025 and 026 – Private Frank William Hills and Private George Haywood Hills

Private Frank William Hills  52nd Battalion
Private George Haywood Hills
51st Battalion

Frank, aged 27 a married labourer and his younger brother William, aged 24, both from Rocherlea volunteered for enlistment on 7 January 1916.  The brothers were following in the footsteps of their younger brother Gordon who had enlisted in March 1915.

The brothers were initially allotted to the 16th reinforcements for the 12th Battalion now in Egypt. With the splitting of the Battalion and the creation of a new battalion— the 52nd, Private Frank Hills was transferred to the new battalion. In early September 1916 the battalion was in action at Mouquet Farm an important stronghold that the Allies need to take. Several pitch battles were fought here before the Canadians managed to hold the farm. Frank Hills sustained a shrapnel wound and was evacuated for treatment. In June 1917 he was detached for duty at the Steenwerck Baths before returning once more to his unit.

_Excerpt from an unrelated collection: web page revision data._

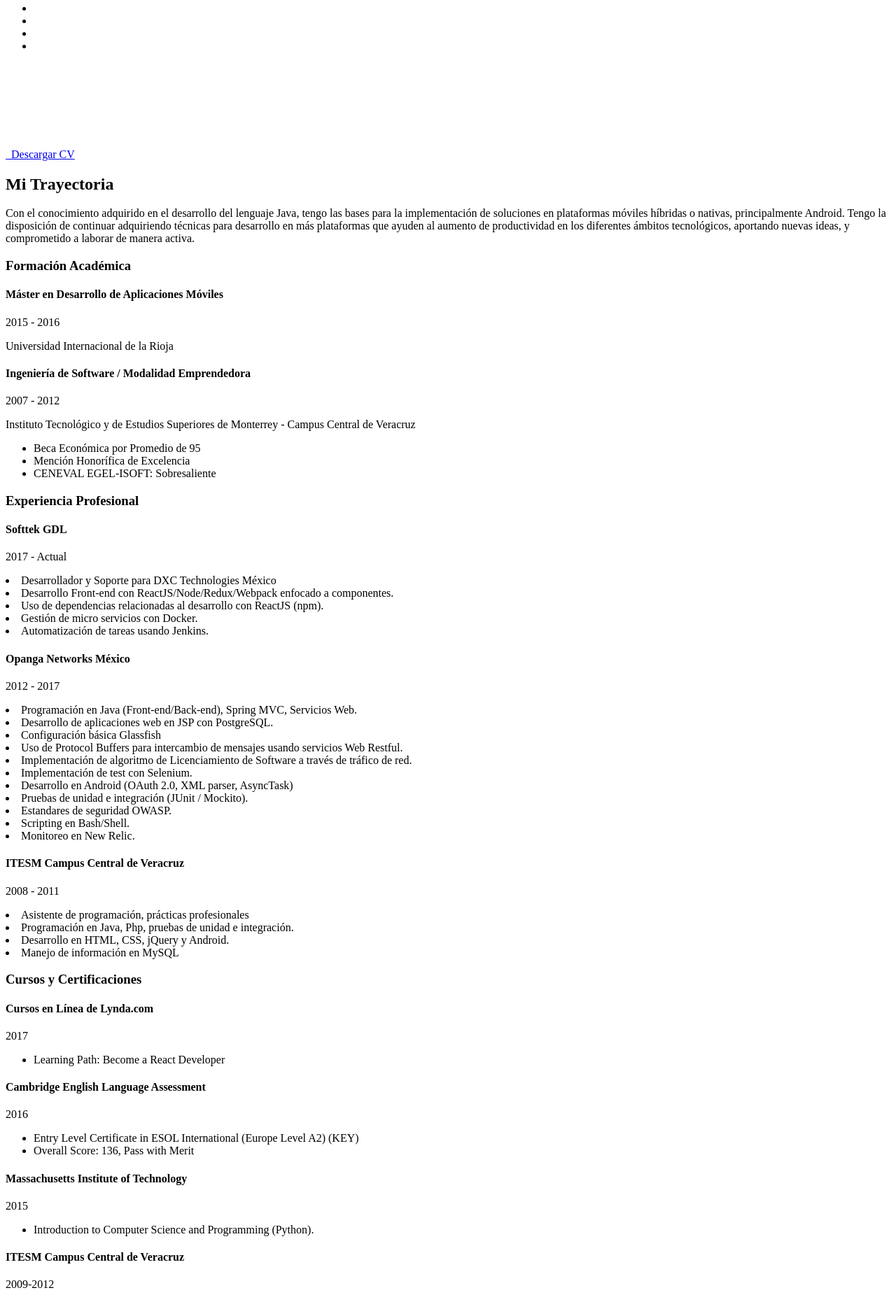
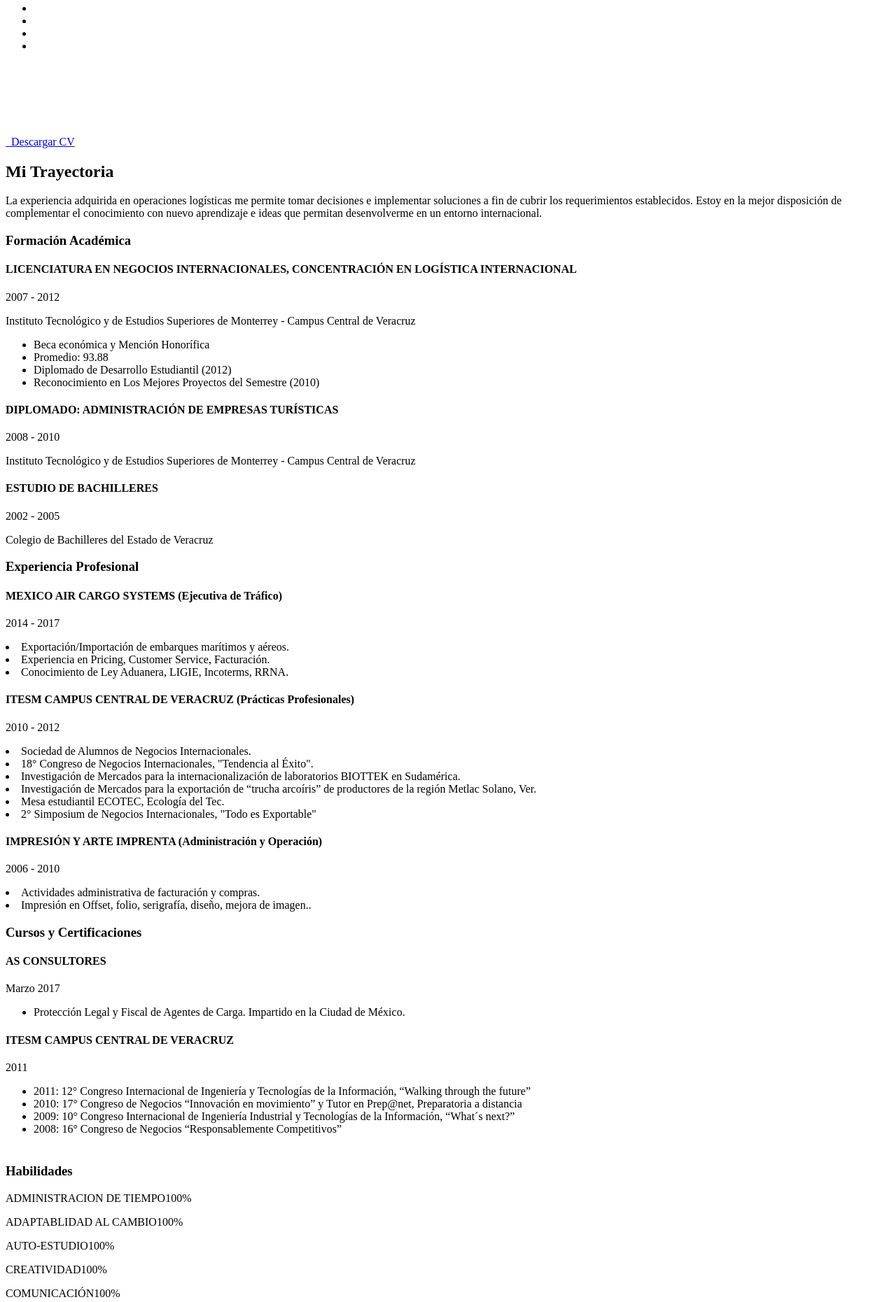
Before and after one commit to carloshglez/website, a React app: page / in a window 1280 px wide. Shown: the part 880-2741 px from the top of the page at 70% size. Built offline with nearby package versions, Linux system fonts and the light colour scheme; the HTML template or start-up script is replaced by a standard one.

Commit message:
ES content added

```diff
--- a/src/components/Resume/SkillsInfo.js
+++ b/src/components/Resume/SkillsInfo.js
@@ -35,7 +35,7 @@ export default class SkillsInfo extends React.Component {
                     <div className="col-xs-10 col-xs-offset-1 col-sm-5 col-sm-offset-1">
                         {newSortedTools[0]}
                     </div>
-                    <div className="col-xs-10 col-xs-offset-1 col-sm-5 col-sm-offset-1">
+                    <div className="col-xs-10 col-xs-offset-1 col-sm-5 col-sm-offset-1" style={{marginLeft: 30}}>
                         {newSortedTools[1]}
                     </div>
                 </div>
--- a/src/initialStateES.json
+++ b/src/initialStateES.json
@@ -1,20 +1,20 @@
 {
     "-": "-",
-    "name": "Carlos Horacio González Gordillo",
-    "mainHeader": "Ingeniero en Tecnologías Computacionales",
-    "subHeader": "Concentración en Ingeniería de Software",
+    "name": "Flor Karina Cortés Ramírez",
+    "mainHeader": "Licenciada en Negocios Internacionales",
+    "subHeader": "Concentración en Logística Internacional",
     "legalUrl": "http://creativecommons.org/licenses/by-nc-sa/3.0/",
     "legalLabel": "2018 - karinacortes",
     "contactInfo": {
         "title": "Contacto",
-        "phone": "+52 (811) 011 36 21",
-        "phoneLink": "tel:+528110113621",
-        "email": "carlos_3349@hotmail.com",
-        "emailLink": "mailto:carlos_3349@hotmail.com",
-        "linkedin": "https://mx.linkedin.com/in/carloshglez",
-        "skype": "carloshglez",
-        "skypeLink": "skype:carloshglez?call",
-        "resumePath": "carloshglez.com/cv/CV_CarlosGonzalez.pdf",
+        "phone": "+52 (271) 749 71 27",
+        "phoneLink": "+522717497127",
+        "email": "karina_1027@hotmail.com",
+        "emailLink": "mailto:karina_1027@hotmail.com",
+        "linkedin": "https://mx.linkedin.com/in/karinacr",
+        "skype": "karina.c.r",
+        "skypeLink": "skype:karina.c.r?call",
+        "resumePath": "karinacortes.com/cv/CV_Karina.pdf",
         "resumeDownloadLabel": "Descargar CV",
         "extraInfo": [
             "*Disponibilidad para viajar y cambiar de residencia.",
@@ -36,37 +36,43 @@
         "welcome": {
             "title": "¡Hola!",
             "content": [
-                "Te doy la bienvenida a mi sitio personal desarrollado con el propósito de mostrar mi experiencia profesional a través de los proyectos en los que he participado, así como las habilidades y conocimientos que he adquirido.",
-                "Me gusta el uso de los celulares, tablets y otros innovadores gadgets para la solución de problemas comunes en la vida diaria y profesional. También me siento atraido por el desarrollo en entornos móviles y web."
+                "Soy Licenciada en Negocios Internacionales con gran gusto por las operaciones logísticas a nivel nacional e internacional, a través de los diferentes modos de transporte, a fin de lograr operaciones óptimas que generen mayor valor y crecimiento profesional y personal."
             ]
         },
         "career": {
             "title": "Mi Trayectoria",
             "content": [
-                "Con el conocimiento adquirido en el desarrollo del lenguaje Java, tengo las bases para la implementación de soluciones en plataformas móviles híbridas o nativas, principalmente Android.",
-                "Tengo la disposición de continuar adquiriendo técnicas para desarrollo en más plataformas que ayuden al aumento de productividad en los diferentes ámbitos tecnológicos, aportando nuevas ideas, y comprometido a laborar de manera activa."
+                "La experiencia adquirida en operaciones logísticas me permite tomar decisiones e implementar soluciones a fin de cubrir los requerimientos establecidos. Estoy en la mejor disposición de complementar el conocimiento con nuevo aprendizaje e ideas que permitan desenvolverme en un entorno internacional."
             ]
         },
         "education": {
             "title": "Formación Académica",
             "content": [
                 {
-                    "degree": "Máster en Desarrollo de Aplicaciones Móviles",
-                    "startDate": "2015",
-                    "endDate": "2016",
-                    "school": "Universidad Internacional de la Rioja",
-                    "achievement": []
-                },
-                {
-                    "degree": "Ingeniería de Software / Modalidad Emprendedora",
+                    "degree": "LICENCIATURA EN NEGOCIOS INTERNACIONALES, CONCENTRACIÓN EN LOGÍSTICA INTERNACIONAL",
                     "startDate": "2007",
                     "endDate": "2012",
                     "school": "Instituto Tecnológico y de Estudios Superiores de Monterrey - Campus Central de Veracruz",
                     "achievement": [
-                        "Beca Económica por Promedio de 95",
-                        "Mención Honorífica de Excelencia",
-                        "CENEVAL EGEL-ISOFT: Sobresaliente"
+                        "Beca económica y Mención Honorífica",
+                        "Promedio: 93.88",
+                        "Diplomado de Desarrollo Estudiantil (2012)",
+                        "Reconocimiento en Los Mejores Proyectos del Semestre (2010)"
                     ]
+                },
+                {
+                    "degree": "DIPLOMADO: ADMINISTRACIÓN DE EMPRESAS TURÍSTICAS",
+                    "startDate": "2008",
+                    "endDate": "2010",
+                    "school": "Instituto Tecnológico y de Estudios Superiores de Monterrey - Campus Central de Veracruz",
+                    "achievement": []
+                },
+                {
+                    "degree": "ESTUDIO DE BACHILLERES",
+                    "startDate": "2002",
+                    "endDate": "2005",
+                    "school": "Colegio de Bachilleres del Estado de Veracruz",
+                    "achievement": []
                 }
             ]
         },
@@ -74,44 +80,35 @@
             "title": "Experiencia Profesional",
             "content": [
                 {
-                    "company": "Softtek GDL",
-                    "startDate": "2017",
-                    "endDate": "Actual",
+                    "company": "MEXICO AIR CARGO SYSTEMS (Ejecutiva de Tráfico)",
+                    "startDate": "2014",
+                    "endDate": "2017",
                     "summary": [
-                        "Desarrollador y Soporte para DXC Technologies México",
-                        "Desarrollo Front-end con ReactJS/Node/Redux/Webpack enfocado a componentes.",
-                        "Uso de dependencias relacionadas al desarrollo con ReactJS (npm).",
-                        "Gestión de micro servicios con Docker.",
-                        "Automatización de tareas usando Jenkins."
+                        "Exportación/Importación de embarques marítimos y aéreos.",
+                        "Experiencia en Pricing, Customer Service, Facturación.",
+                        "Conocimiento de Ley Aduanera, LIGIE, Incoterms, RRNA."
                     ]
                 },
                 {
-                    "company": "Opanga Networks México",
-                    "startDate": "2012",
-                    "endDate": "2017",
+                    "company": "ITESM CAMPUS CENTRAL DE VERACRUZ (Prácticas Profesionales)",
+                    "startDate": "2010",
+                    "endDate": "2012",
                     "summary": [
-                        "Programación en Java (Front-end/Back-end), Spring MVC, Servicios Web.",
-                        "Desarrollo de aplicaciones web en JSP con PostgreSQL.",
-                        "Configuración básica Glassfish",
-                        "Uso de Protocol Buffers para intercambio de mensajes usando servicios Web Restful.",
-                        "Implementación de algoritmo de Licenciamiento de Software a través de tráfico de red.",
-                        "Implementación de test con Selenium.",
-                        "Desarrollo en Android (OAuth 2.0, XML parser, AsyncTask)",
-                        "Pruebas de unidad e integración (JUnit / Mockito).",
-                        "Estandares de seguridad OWASP.",
-                        "Scripting en Bash/Shell.",
-                        "Monitoreo en New Relic."
+                        "Sociedad de Alumnos de Negocios Internacionales.",
+                        "18° Congreso de Negocios Internacionales, \"Tendencia al Éxito\".",
+                        "Investigación de Mercados para la internacionalización de laboratorios BIOTTEK en Sudamérica.",
+                        "Investigación de Mercados para la exportación de “trucha arcoíris” de productores de la región Metlac Solano, Ver.",
+                        "Mesa estudiantil ECOTEC, Ecología del Tec.",
+                        "2° Simposium de Negocios Internacionales, \"Todo es Exportable\""
                     ]
                 },
                 {
-                    "company": "ITESM Campus Central de Veracruz",
-                    "startDate": "2008",
-                    "endDate": "2011",
+                    "company": "IMPRESIÓN Y ARTE IMPRENTA (Administración y Operación)",
+                    "startDate": "2006",
+                    "endDate": "2010",
                     "summary": [
-                        "Asistente de programación, prácticas profesionales",
-                        "Programación en Java, Php, pruebas de unidad e integración.",
-                        "Desarrollo en HTML, CSS, jQuery y Android.",
-                        "Manejo de información en MySQL"
+                        "Actividades administrativa de facturación y compras.",
+                        "Impresión en Offset, folio, serigrafía, diseño, mejora de imagen.."
                     ]
                 }
             ]
@@ -120,89 +117,94 @@
             "title": "Cursos y Certificaciones",
             "content": [
                 {
-                    "name": "Cursos en Línea de Lynda.com",
-                    "date": "2017",
+                    "name": "AS CONSULTORES",
+                    "date": "Marzo 2017",
                     "summary": [
-                        "Learning Path: Become a React Developer"
+                        "Protección Legal y Fiscal de Agentes de Carga. Impartido en la Ciudad de México."
                     ]
                 },
                 {
-                    "name": "Cambridge English Language Assessment",
-                    "date": "2016",
+                    "name": "ITESM CAMPUS CENTRAL DE VERACRUZ",
+                    "date": "2011",
                     "summary": [
-                        "Entry Level Certificate in ESOL International (Europe Level A2) (KEY)",
-                        "Overall Score: 136, Pass with Merit"
-                    ]
-                },
-                {
-                    "name": "Massachusetts Institute of Technology",
-                    "date": "2015",
-                    "summary": [
-                        "Introduction to Computer Science and Programming (Python)."
-                    ]
-                },
-                {
-                    "name": "ITESM Campus Central de Veracruz",
-                    "date": "2009-2012",
-                    "summary": [
-                        "2012: Congreso de Ingeniería Industrial y de Sistemas C12",
-                        "2010: Curso de modelación en Maya",
-                        "2010: ACM - Latin American Regional Contest, Puebla",
-                        "2009: Programa de 5S"
+                        "2011: 12° Congreso Internacional de Ingeniería y Tecnologías de la Información, “Walking through the future”",
+                        "2010: 17° Congreso de Negocios “Innovación en movimiento” y Tutor en Prep@net, Preparatoria a distancia",
+                        "2009: 10° Congreso Internacional de Ingeniería Industrial y Tecnologías de la Información, “What´s next?”",
+                        "2008: 16° Congreso de Negocios “Responsablemente Competitivos”"
                     ]
                 }
             ]
         },
         "knowledge": {
-            "title": "Habilidades y Conocimientos",
+            "title": "Habilidades",
             "topics": [
                 {
-                    "title": "Tecnologías Web",
+                    "title": "Habilidades",
                     "tools": [
                         {
-                            "name": "JSP",
+                            "name": "ADMINISTRACION DE TIEMPO",
                             "level": 100
                         },
                         {
-                            "name": "HTML 5 / CSS 3",
+                            "name": "ADAPTABLIDAD AL CAMBIO",
                             "level": 100
                         },
                         {
-                            "name": "Javascript (jQuery, Ajax)",
-                            "level": 90
+                            "name": "AUTO-ESTUDIO",
+                            "level": 100
                         },
                         {
-                            "name": "React JS",
-                            "level": 85
+                            "name": "CREATIVIDAD",
+                            "level": 100
                         },
                         {
-                            "name": "Spring Web MVC",
-                            "level": 90
+                            "name": "COMUNICACIÓN",
+                            "level": 100
                         },
                         {
-                            "name": "Restful Web Services",
-                            "level": 80
+                            "name": "HONESTIDAD",
+                            "level": 100
                         },
                         {
-                            "name": "PHP",
-                            "level": 80
+                            "name": "INICIATIVA",
+                            "level": 100
+                        },
+                        {
+                            "name": "PERSEVERANCIA",
+                            "level": 100
+                        },
+                        {
+                            "name": "PUNTUALIDAD",
+                            "level": 100
+                        },
+                        {
+                            "name": "RESPONSABILIDAD",
+                            "level": 100
+                        },
+                        {
+                            "name": "TRABAJO BAJO PRESIÓN",
+                            "level": 100
+                        },
+                        {
+                            "name": "TRABAJO EN EQUIPO",
+                            "level": 100
                         }
                     ]
                 },
                 {
-                    "title": "Plataformas Móviles",
+                    "title": "Conocimientos",
                     "tools": [
                         {
-                            "name": "Android",
-                            "level": 90
+                            "name": "PAQUETERIA BÁSICA DE MICROSOFT OFFICE",
+                            "level": 100
                         },
                         {
-                            "name": "Híbrido (Cordova, Progressive Apps)",
-                            "level": 90
+                            "name": "DISEÑO EN COREL DRAW",
+                            "level": 100
                         },
                         {
-                            "name": "iOS",
-                            "level": 80
+                            "name": "INGLÉS, COMPETENCIA BÁSICA PROFESIONAL (527 TOEFL)",
+                            "level": 100
                         }
                     ]
                 }
```
Also changed, not shown: 3 other files (tests, documents, lock files or other folders).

On 13 July the Battalion moved up into the front line in the St Ives area, relieving the 15th Battalion. One soldier was wounded—was this Frank Hills? Possibly! He was evacuated having sustained a shrapnel wound to his right hand and forearm. In November he left England for return to Australia and was finally discharged from the A.I.F in July 1918.

George was also transferred to the 52nd Battalion along with his brother. George survived the action at Mouquet Farm but the following day went Absent Without Leave for 4 days. The circumstances surrounding this action aren’t clear at present. This was a particularly serious offence given that he was absent when in the front line. He was found guilty at the Field General Court Martial and sentenced to 60 days Field Punishment No. 2 and the loss of 65 days pay. He re-joined his unit on 25 November. In May 1918 the 52nd Battalion ceased to exist  and Private George Hills was transferred to the 51st Battalion where he remained until his return to Australia, departing England in May 1919.

A third brother also served. Gordon, a 20 year old farm labourer who enlisted in March 1915 and was allotted to ‘C’ Company with the 26th Battalion. Gordon saw action on Gallipoli late in 1915 but whilst there was severely frost bitten and evacuated for treatment.  He embarked for Australia in February 1917.